With the market’s so-called fear index trading at unseasonable lows, investors may be tempted to settle in for a quiet vacation. Don’t count on it.
For investors who closely monitor the VIX, which measures market volatility and is sometimes referred to as the “fear index,” recent readings may suggest it’s time to book that quiet summer vacation.
Naturally, if you watch the VIX that closely, you also probably suspect that its current lows are unsustainable. Something’s gotta give, even if you don’t know what it will be, or when it will hit.
Heading into the summer, a number of events may yet push market volatility higher.
After all, we’ve been here before. Remember how the euro crisis escalated in 2012, or when bond markets threw a taper tantrum in 2013, or when China’s central bank rejigged its renminbi regime in 2015? It’s precisely in times like these—during the lull—when investors should assess the risk of more turbulent markets to come.
For now, a strong earnings season on both sides of the Atlantic has left equity markets feeling reassured that investors and stock markets aren’t disconnected from fundamental reality. Meanwhile, on the policy front, central banks seem to be proceeding cautiously and communicating clearly. This has meant a gradual tightening policy at the Federal Reserve, and maintaining an expansionary stance at the European Central Bank.
What could go wrong?
As it turns out, heading into the summer, a number of events may yet push market volatility higher. For starters, both the Fed and ECB could still surprise markets at their respective June meetings. While a Fed rate increase and an ECB hold are considered highly likely, unexpected shifts in forward guidance, especially on balance-sheet policies, are a risk. A shrinking Fed balance sheet means weaker market technicals and smaller shock absorbers. Meanwhile, our U.S. fixed-income strategists highlight that both mortgage-backed securities and Treasuries will experience a sizeable swing in new issuance into positive territory next year.
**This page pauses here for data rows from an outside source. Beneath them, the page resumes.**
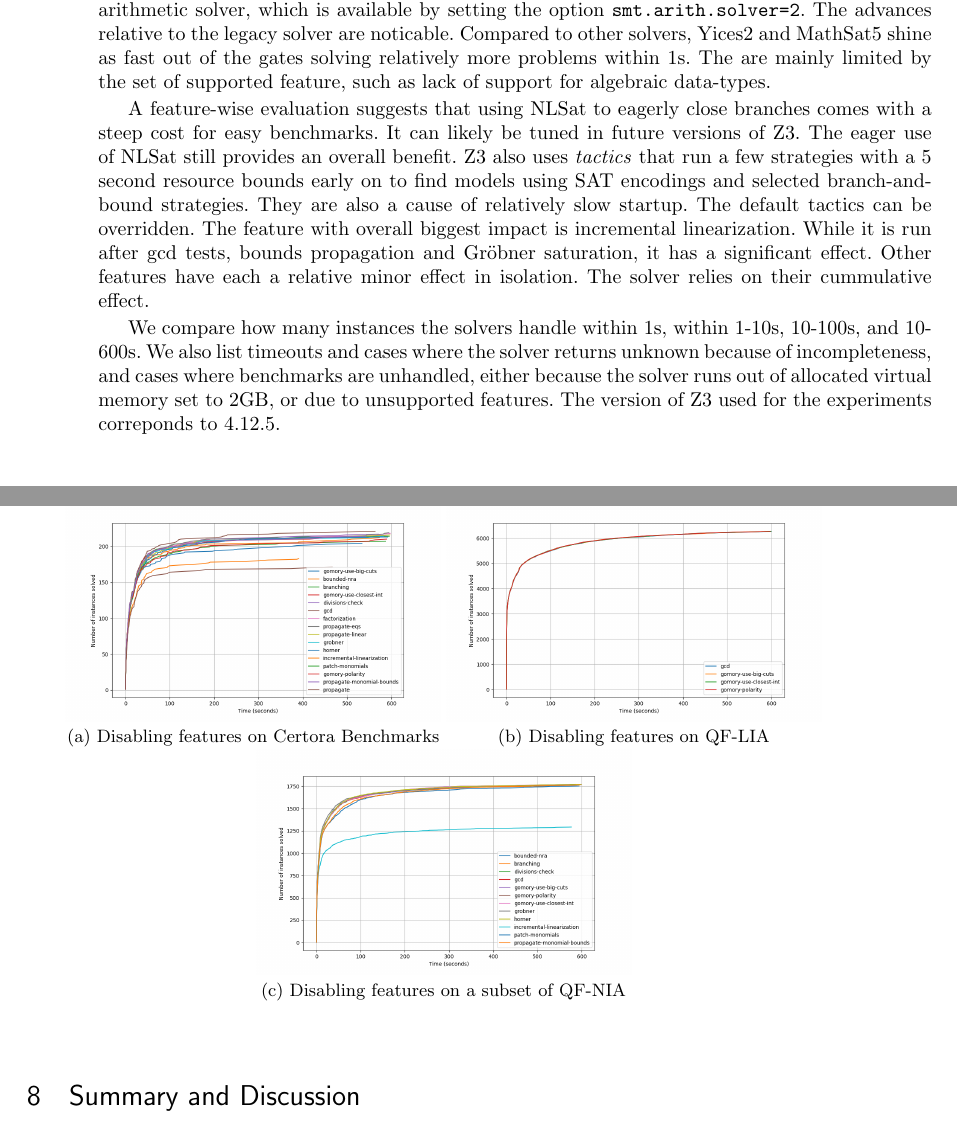
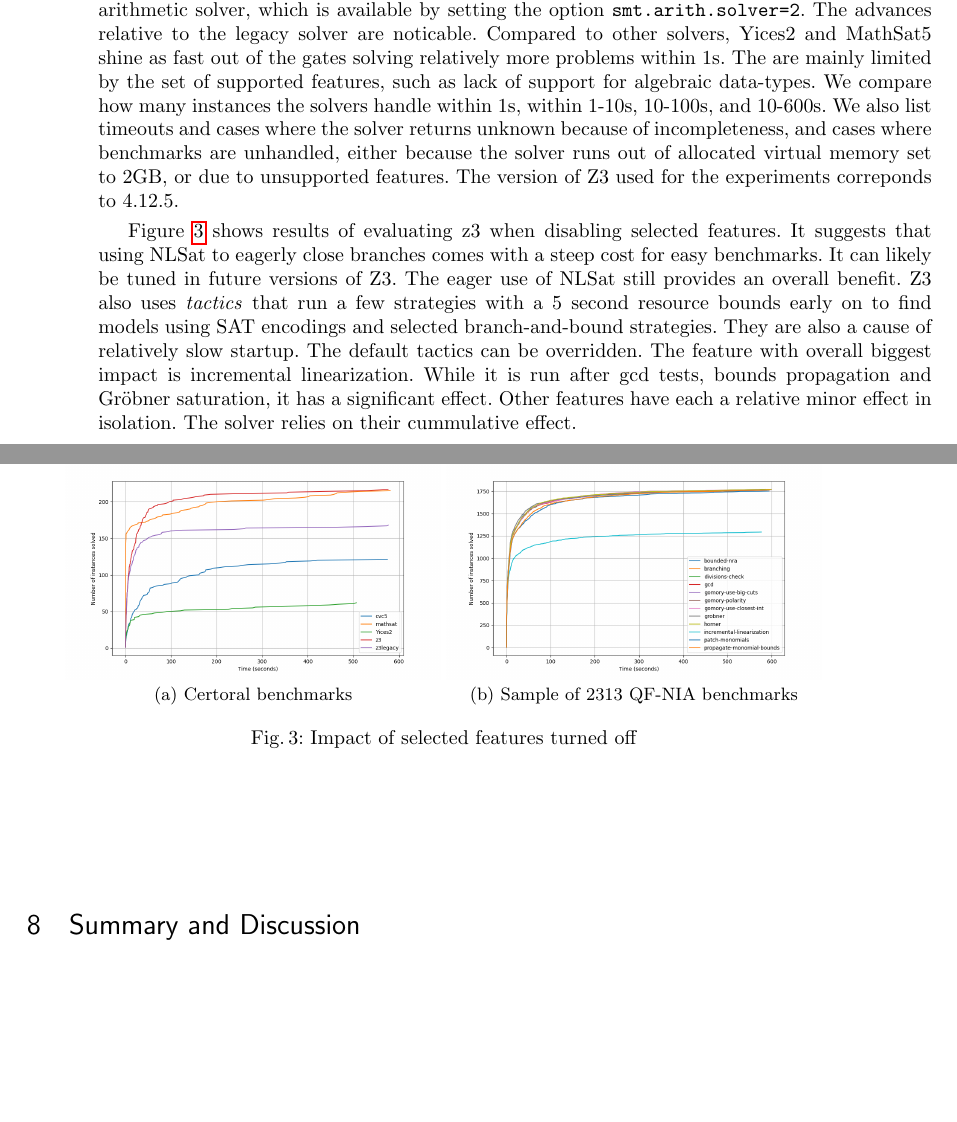
Before and after one commit to Z3Prover/doc, a LaTeX paper (arithmetic/paper/paper.tex, which reads arithmetic/paper/evaluation.tex): two parts of pages 10 and 11 of 14 before the commit and two parts of pages 10 and 11 of 13 after it, joined at a grey line, cut so that both start at the same text, the shorter picture padded with empty space. Compiled offline with pdfLaTeX.

Commit message:
updated version
Signed-off-by: Nikolaj Bjorner <nbjorner@microsoft.com>

```diff
--- a/arithmetic/paper/evaluation.tex
+++ b/arithmetic/paper/evaluation.tex
@@ -12,20 +12,21 @@ with CVC5~\cite{DBLP:conf/tacas/BarbosaBBKLMMMN22,DBLP:conf/cade/KremerRBT22,cvc
 MathSat5~\cite{DBLP:conf/tacas/CimattiGSS13,mathsattool}, and Yices2~\cite{DBLP:conf/cav/Dutertre14,yicestool}, and Z3's legacy arithmetic solver,
 which is available by setting the option {\tt smt.arith.solver=2}. The advances relative to the legacy solver are noticable. Compared to other solvers,
 Yices2 and MathSat5 shine as fast out of the gates solving relatively more problems within 1s.
-The are mainly limited by the set of supported feature, such as lack of support for algebraic data-types.
+The are mainly limited by the set of supported features, such as lack of support for algebraic data-types.
+We compare how many instances the solvers handle within
+1s, within 1-10s, 10-100s, and 10-600s. We also list
+timeouts and cases where the solver returns unknown because of incompleteness,
+and cases where benchmarks are unhandled, either because the solver runs out of allocated virtual memory set to 2GB,
+or due to unsupported features. The version of Z3 used for the experiments correponds to 4.12.5.
 
-A feature-wise evaluation suggests that using NLSat to eagerly close branches comes with a steep cost for easy benchmarks.
+Figure~\ref{fig:features} shows results of evaluating z3 when disabling selected features.
+It suggests that using NLSat to eagerly close branches comes with a steep cost for easy benchmarks.
 It can likely be tuned in future versions of Z3. The eager use of NLSat still provides an overall benefit. Z3 also uses \emph{tactics} that run
 a few strategies with a 5 second resource bounds early on to find models using SAT encodings and selected branch-and-bound strategies. They are also
 a cause of relatively slow startup. The default tactics can be overridden. The feature with overall biggest impact is incremental
 linearization. While it is run after gcd tests, bounds propagation and Gr{\"o}bner saturation, it has a significant effect.
 Other features have each a relative minor effect in isolation. The solver relies on their cummulative effect.
 
-We compare how many instances the solvers handle within
-1s, within 1-10s, 10-100s, and 10-600s. We also list
-timeouts and cases where the solver returns unknown because of incompleteness,
-and cases where benchmarks are unhandled, either because the solver runs out of allocated virtual memory set to 2GB,
-or due to unsupported features. The version of Z3 used for the experiments correponds to 4.12.5.
 
 
 \begin{figure}[htbp]
@@ -86,22 +87,18 @@ or due to unsupported features. The version of Z3 used for the experiments corre
   \label{fig:comparison}
 \end{figure}
 
-\begin{figure}[htbp]
-  \centering
-  \begin{tabular}{cc}
-    \includegraphics[width=0.45\textwidth]{../data/benchmark-submission.png} &
-    \includegraphics[width=0.45\textwidth]{../data/qf-lia.png} \\
-    (a) Disabling features on Certora Benchmarks &
-    (b) Disabling features on QF-LIA \\
-    \multicolumn{2}{c}{
-      \includegraphics[width=0.45\textwidth]{../data/qf-nia-small.png}
-    } \\
-    \multicolumn{2}{c}{
-      (c) Disabling features on a subset of QF-NIA
-    } \\
-  \end{tabular}
 
-\end{figure}
+ \begin{figure}[htbp]
+   \centering
+   \begin{tabular}{cc}
+    \includegraphics[width=0.45\textwidth]{figures/compare-benchmark-submission.png} &
+    \includegraphics[width=0.45\textwidth]{figures/qf-nia-small.png} \\
+      (a) Certoral benchmarks &
+    (b) Sample of 2313 QF-NIA benchmarks
+    \end{tabular}
+   \caption{Impact of selected features turned off\label{fig:features}}
+ \end{figure}
+
 
 \papercomment{
 \begin{table}
--- a/arithmetic/paper/paper.tex
+++ b/arithmetic/paper/paper.tex
@@ -31,6 +31,8 @@
 \usepackage{verbatim} % adds environment for commenting out blocks of text & for better verbatim
 \usepackage{subfig} % make it possible to include more than one captioned figure/table in a single float
 \usepackage{xcolor}
+\usepackage{graphicx}
+\usepackage{subcaption}
 %\usepackage{amsmath}
 %\usepackage{amssymb}
 %\usepackage{amsthm}
```
Also changed, not shown: arithmetic/paper/refs.bib (+1 -1 lines), arithmetic/paper/figures/benchmark-submission.png (added), arithmetic/paper/figures/cactus_plot.png (added), arithmetic/paper/figures/compare-benchmark-submission.png (added), arithmetic/paper/figures/compare-qf-lia.png (added), arithmetic/paper/figures/compare-qf-nia-small.png (added), arithmetic/paper/figures/compare-qf-nia.png (added), arithmetic/paper/figures/qf-lia.png (added), arithmetic/paper/figures/qf-nia-small.png (added), arithmetic/paper/figures/qf-nia.png (added).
Internationally, a set of factors, ranging from a further material decline in oil and commodity prices, an unexpected surge of protectionist policy measures, a sharp escalation in geopolitical tensions, or concerns about policy over-tightening in China, could reduce global risk appetite.
Equally, any indication that U.S. economic growth has failed to gain momentum in the second quarter would likely rattle markets. Indeed, a plunge in our real-time big-data activity indicator in the U.S. hints at a possible softening in second-quarter GDP tracking estimates. That could challenge the conjecture that the subdued hard data would eventually catch up with the relatively elevated soft surveys of consumer and business sentiment.
Against this backdrop, and with less liquid market conditions over the summer in mind, our cross-asset strategists looked at the implications of the VIX temporarily falling below 10. They argue that such historically low volatility—while in sync with other risk and volatility metrics—is unlikely to be sustained. Looking at historical market performance, they found that equities usually do okay in the wake of such low VIX readings and often only experience modest declines.
They also note that such low-volatility periods have persisted for at least two to three months, in the current context, just in time for the summer vacation season in many countries, which is why investors might want to hedge against unexpected market moves before they head off for their holidays.